Lebanon 30 Years On: For One Daughter, a Legacy of Pride and Heartache
He had served his country already twice, the Six Day War in 1967 and the Yom Kippur War of 1973, and now, with the onset of war in Lebanon, Morris (Moshe) Ayun once again took leave of his wife and children. But this time, he never came back.
On June 6, 1982, after years of unsuccessfully stemming the tide of terrorism from across the border, Israel invaded Southern Lebanon.
Dubbed “Operation Peace for Galilee,” the invasion, led by Gen. Ariel Sharon, sought to cripple the Palestine Liberation Organization (PLO) that had bunkered down just north of the Israeli border. Since 1968, a 15,000 strong force directed by Yasser Arafat had battered Israeli border towns with mortar fire and executed over 270 terrorist actions.
The war ended in a military victory for the Israel Defense Forces on 7 May 1983, but had claimed 675 soldier’s lives, one of them, 34 year-old Morris Ayun.
On 20 June 1982, while transferring food and water to a nearby unit in Southern Lebanon, Ayun’s tank rolled over a land mine. The explosion propelled the tank slightly off the ground and it fell down a short cliff face.
Ayun left behind his pregnant wife and five children. Four months later, in Novemeber 1982, a daughter was born to his widowed wife, and she was named Morin after him.
“My name was unusual in Israeli culture,” Morin Stegall (nee Ayun) tells the Algemeiner on the phone, “and I grew up explaining where it came from.”
“I only know my dad through seeing photographs and hearing stories, but I am always proud of him.”
Born in Tunisia in 1948, Morris Ayun moved to Israel as a young boy and his family settled in Ofakim, a small city in the Negev desert region.
In 1965, at age 18, he was conscripted into the Israeli army, and, when he turned twenty, he married and moved to Beersheba while continuing his national service, serving in several units.
Morin describes him to me while looking through family photographs.
“He was tall and handsome, and had blue eyes and dark blond hair.”
And then she trails off in a sense of acquired nostalgia.
“My oldest brother was ten at the time, and there were three more boys and a girl,” she says. And almost as an afterthought she adds, “And then me.”
“My mother never remarried, instead preferring her late husband retain the father role in our lives.

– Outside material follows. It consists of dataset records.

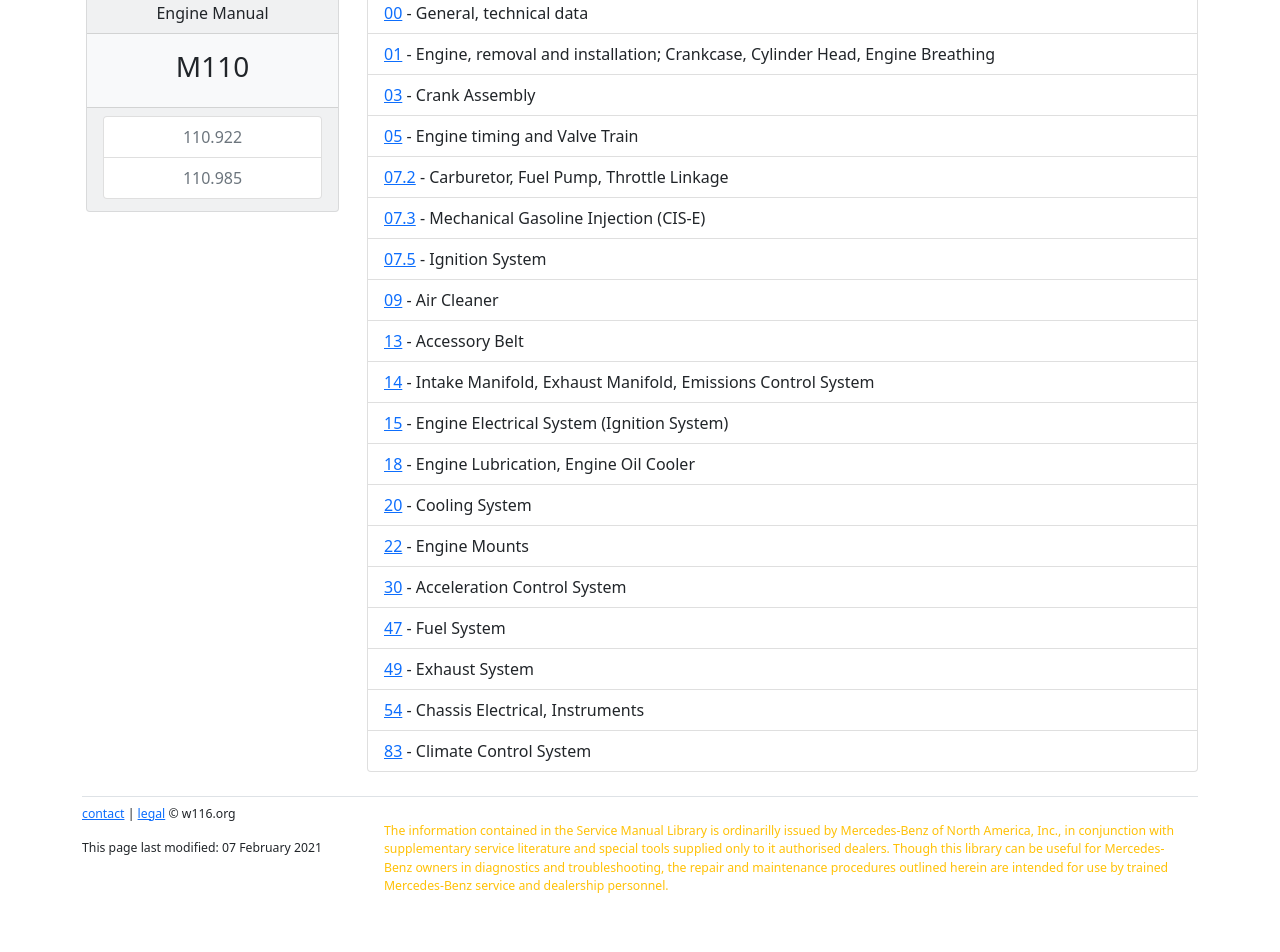
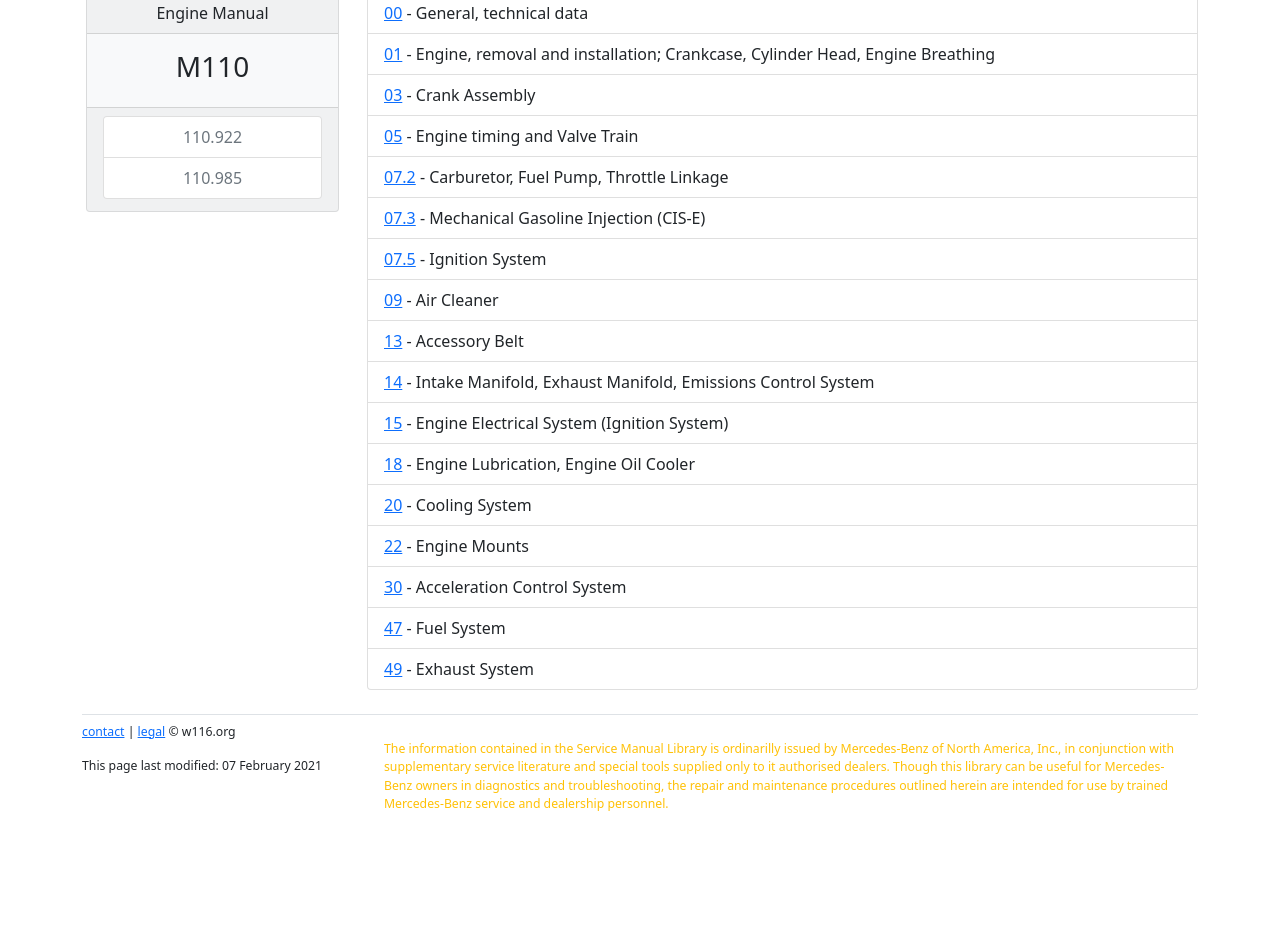
Before and after one commit to W116org/handbook, a Jekyll site: the page built from Engine/110.html, in a window 1280 px wide. Shown: the part 232-1184 px from the top of the page. Built offline with Jekyll 4.4.1, drawn with Linux system fonts in a browser that asks for light colours; comment, search, counter and statistics services are not loaded; after the commit the page ends 1102 px from its top, so only the background shows below that.

Commit message:
Update 110.html

```diff
--- a/Engine/110.html
+++ b/Engine/110.html
@@ -40,9 +40,6 @@
       <li class="list-group-item"><a href="30-AcclCtrl/">30</a> - Acceleration Control System</li>
       <li class="list-group-item"><a href="47-Fuel/">47</a> - Fuel System</li>
       <li class="list-group-item"><a href="49-Exhaust/">49</a> - Exhaust System</li>
-      <li class="list-group-item"><a href="/groups/54-ChassisElectrical/">54</a> - Chassis Electrical, Instruments</li>
-
-      <li class="list-group-item"><a href="/groups/83-ClimateControlSystem/">83</a> - Climate Control System</li>
     </ul>
   </div>
 </div><!-- /.row -->
```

“From what I’m told, he was a real family man, very devoted to his wife and children. When he was off-duty, he would take the children hiking and to zoos and museums, and there are many pictures of their outings.
“It didn’t matter how much money he had, he would always make sure the family had everything they needed, whether it was toys or even nice clothes.”
Each year on June 6, the anniversary of the Lebanon war, the family commemorates his life and his legacy, sharing stories and memories. This year marks 30 years since his death, and, for the family, 30 years of pride and heartache.
“The pain never leaves, even after thirty years,” she says, her proud voice tinged with sadness.
“When your dad dies, all the happy moments in your life become mixed and intertwined with the sadness. It’s something that becomes a part of you.”
Morin, who now lives in the United States, was herself a soldier in the IDF.
“For my mom, it was kind of ‘come full circle’ watching me graduate as an officer after losing her husband to the same uniform.”
Our phone call has already lasted a while, but she shares one last thought.
“One time, when I was stationed near the Israel-Lebanon border, I stood on a hill overlooking the area. I just stood there and looked, wondering how far from here my father died.”
“I didn’t look at my neighbors and say, ‘oh they killed my dad’. I just wanted peace. The kind of peace that is real, without any hate, for Israel and her neighbors.”